Ed Coates wasn’t the lucky winner of a grand prize drawing.AAMCO | 12/31/2012
Ed Coates wasn’t the lucky winner of a grand prize drawing. And the vehicle presented to him in November wasn’t new.
It was the red 1999 Dodge Caravan that he already owned.
But there was one difference from the last time he’d seen it. When Coates put the key in the ignition, it started.
“I was beyond happy to see my van fixed,” Coates said. A three-time recipient of the Purple Heart, he had deployed with the Army during Desert Storm once and Iraq twice and was injured each time.
Earlier this year, he was named a recipient of 50 Cars in 50 States, which is a partnership between AAMCO and the Military Order of the Purple Heart to repair vehicles of combat veterans.
In July, Coates and his wife, Teresa, were staying with friends in Lake Station when they decided to pack up their three daughters – ages 4, 2 and 1 – to move to Indianapolis. They hoped to find a house to make their home.
But about 90 miles later, the Dodge Caravan broke down in Lafayette.
After a two-month stay at the Salvation Army Family Emergency Shelter, Coates moved to the Indiana Veterans’ Home. His wife and daughters stayed with friends in Lafayette.
Every Monday, he rode three different buses to go see his family. It took 45 minutes.
When Coates received his working van on Nov. 12 – a Monday – he said the first place he went was to see his family. He drove.
Now he can pick up his daughters and see them every other day or every few days. He takes them to parks or on rare occasions, back to the veterans home. But he said his wife has left him, and he doesn’t know if she’ll be back.
Coates has been looking for a job since he returned to the United States in 2009, years before coming to Lafayette.
With his van, he can drive to submit applications and go on interviews. He said he has two interviews coming up.
He earns a small income from still serving in the National Guard, but he said most of it goes for diapers.
And because of his time in combat and his injuries, he has constant ringing in his ears, short-term memory loss and isn’t allowed to lift more than 20 pounds, making it difficult for him to keep a job.
“I’ve been applying all around town,” he said. “I’ll do anything I can get.”
He’s considering going to stay with his parents in Tennessee, but if a job in Lafayette works out, Coates said he’d come back.
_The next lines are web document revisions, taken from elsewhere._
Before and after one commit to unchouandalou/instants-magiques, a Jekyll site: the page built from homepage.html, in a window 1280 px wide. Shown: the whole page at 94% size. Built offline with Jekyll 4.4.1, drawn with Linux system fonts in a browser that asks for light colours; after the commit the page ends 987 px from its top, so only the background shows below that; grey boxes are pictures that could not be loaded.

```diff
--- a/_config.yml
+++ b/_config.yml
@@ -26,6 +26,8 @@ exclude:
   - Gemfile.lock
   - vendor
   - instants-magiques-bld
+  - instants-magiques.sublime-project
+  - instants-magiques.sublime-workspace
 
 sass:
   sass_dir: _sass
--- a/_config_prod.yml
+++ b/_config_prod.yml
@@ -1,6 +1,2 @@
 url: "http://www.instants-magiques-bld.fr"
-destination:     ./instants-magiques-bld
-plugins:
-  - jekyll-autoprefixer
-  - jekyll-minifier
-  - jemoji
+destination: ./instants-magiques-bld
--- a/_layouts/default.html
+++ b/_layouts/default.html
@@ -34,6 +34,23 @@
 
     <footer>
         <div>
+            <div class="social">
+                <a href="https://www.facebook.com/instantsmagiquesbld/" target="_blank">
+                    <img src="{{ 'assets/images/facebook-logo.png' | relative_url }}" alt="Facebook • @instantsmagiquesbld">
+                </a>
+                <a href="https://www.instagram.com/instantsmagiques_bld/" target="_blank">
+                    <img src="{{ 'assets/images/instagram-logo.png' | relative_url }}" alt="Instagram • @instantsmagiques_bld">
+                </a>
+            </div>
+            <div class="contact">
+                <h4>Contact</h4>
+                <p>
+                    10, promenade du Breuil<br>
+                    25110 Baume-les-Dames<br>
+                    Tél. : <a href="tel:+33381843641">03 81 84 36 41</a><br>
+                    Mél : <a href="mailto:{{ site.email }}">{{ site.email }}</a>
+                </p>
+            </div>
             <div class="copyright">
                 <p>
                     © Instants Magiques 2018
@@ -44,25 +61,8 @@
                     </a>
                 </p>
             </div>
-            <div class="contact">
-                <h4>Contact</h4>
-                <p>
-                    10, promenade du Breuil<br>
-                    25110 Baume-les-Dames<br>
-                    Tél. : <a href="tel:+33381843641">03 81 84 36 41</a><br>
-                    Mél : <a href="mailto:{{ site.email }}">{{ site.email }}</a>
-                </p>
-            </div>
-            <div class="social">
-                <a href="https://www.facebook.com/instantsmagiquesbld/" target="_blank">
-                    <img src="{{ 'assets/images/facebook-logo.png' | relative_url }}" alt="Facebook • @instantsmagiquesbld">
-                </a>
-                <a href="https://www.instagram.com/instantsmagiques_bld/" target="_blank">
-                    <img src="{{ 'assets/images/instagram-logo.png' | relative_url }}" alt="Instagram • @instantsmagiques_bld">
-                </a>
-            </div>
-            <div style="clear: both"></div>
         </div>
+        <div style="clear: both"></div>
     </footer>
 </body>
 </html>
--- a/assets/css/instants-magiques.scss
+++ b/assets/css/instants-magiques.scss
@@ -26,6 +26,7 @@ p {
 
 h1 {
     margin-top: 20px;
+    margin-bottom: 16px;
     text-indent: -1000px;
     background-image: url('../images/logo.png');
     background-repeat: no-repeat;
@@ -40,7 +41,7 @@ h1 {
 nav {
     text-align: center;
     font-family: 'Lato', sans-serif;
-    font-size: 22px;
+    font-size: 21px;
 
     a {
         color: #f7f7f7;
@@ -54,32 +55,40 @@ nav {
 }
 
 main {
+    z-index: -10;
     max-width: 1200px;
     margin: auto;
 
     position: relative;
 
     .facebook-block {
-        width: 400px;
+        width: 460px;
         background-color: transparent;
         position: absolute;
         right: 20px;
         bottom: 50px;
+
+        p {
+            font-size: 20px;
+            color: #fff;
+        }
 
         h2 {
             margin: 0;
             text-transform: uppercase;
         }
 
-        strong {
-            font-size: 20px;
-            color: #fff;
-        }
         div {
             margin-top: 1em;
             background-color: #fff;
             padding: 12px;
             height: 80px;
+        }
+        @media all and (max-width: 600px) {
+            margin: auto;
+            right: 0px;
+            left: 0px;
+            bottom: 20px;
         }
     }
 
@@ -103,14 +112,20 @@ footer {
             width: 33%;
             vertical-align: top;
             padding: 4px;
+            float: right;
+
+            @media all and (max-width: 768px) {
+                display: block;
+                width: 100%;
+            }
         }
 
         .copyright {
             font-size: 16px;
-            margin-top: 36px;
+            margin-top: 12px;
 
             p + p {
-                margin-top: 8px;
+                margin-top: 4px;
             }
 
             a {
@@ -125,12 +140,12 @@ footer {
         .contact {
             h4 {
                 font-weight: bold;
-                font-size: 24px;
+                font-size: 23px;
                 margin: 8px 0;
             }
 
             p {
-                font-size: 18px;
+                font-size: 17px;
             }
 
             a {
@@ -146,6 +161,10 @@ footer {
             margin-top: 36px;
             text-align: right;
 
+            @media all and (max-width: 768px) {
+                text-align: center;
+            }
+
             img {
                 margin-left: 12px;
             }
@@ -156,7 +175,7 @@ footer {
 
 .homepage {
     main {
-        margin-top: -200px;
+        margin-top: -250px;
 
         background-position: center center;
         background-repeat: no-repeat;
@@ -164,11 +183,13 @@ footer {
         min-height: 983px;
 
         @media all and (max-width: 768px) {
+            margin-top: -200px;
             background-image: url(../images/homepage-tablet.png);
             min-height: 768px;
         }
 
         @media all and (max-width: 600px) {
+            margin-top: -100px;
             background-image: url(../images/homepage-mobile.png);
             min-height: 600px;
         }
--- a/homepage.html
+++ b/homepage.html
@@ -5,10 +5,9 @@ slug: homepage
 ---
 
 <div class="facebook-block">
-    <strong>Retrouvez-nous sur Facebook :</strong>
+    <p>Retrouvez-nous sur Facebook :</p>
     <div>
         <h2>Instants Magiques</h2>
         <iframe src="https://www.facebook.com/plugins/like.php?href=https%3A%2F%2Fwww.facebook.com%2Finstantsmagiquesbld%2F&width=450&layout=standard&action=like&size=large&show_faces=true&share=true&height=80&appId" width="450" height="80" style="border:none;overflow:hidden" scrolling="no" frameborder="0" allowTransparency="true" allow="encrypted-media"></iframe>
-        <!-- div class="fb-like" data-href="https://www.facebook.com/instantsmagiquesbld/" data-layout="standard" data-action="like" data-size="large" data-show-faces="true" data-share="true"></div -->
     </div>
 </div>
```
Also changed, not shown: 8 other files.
“And I’d rather be back up here in case my wife decides to come back,” he said.
Taking care of his family is Coates’s top priority.
“Ultimately, I want to be wherever I can have a job and feed my girls.”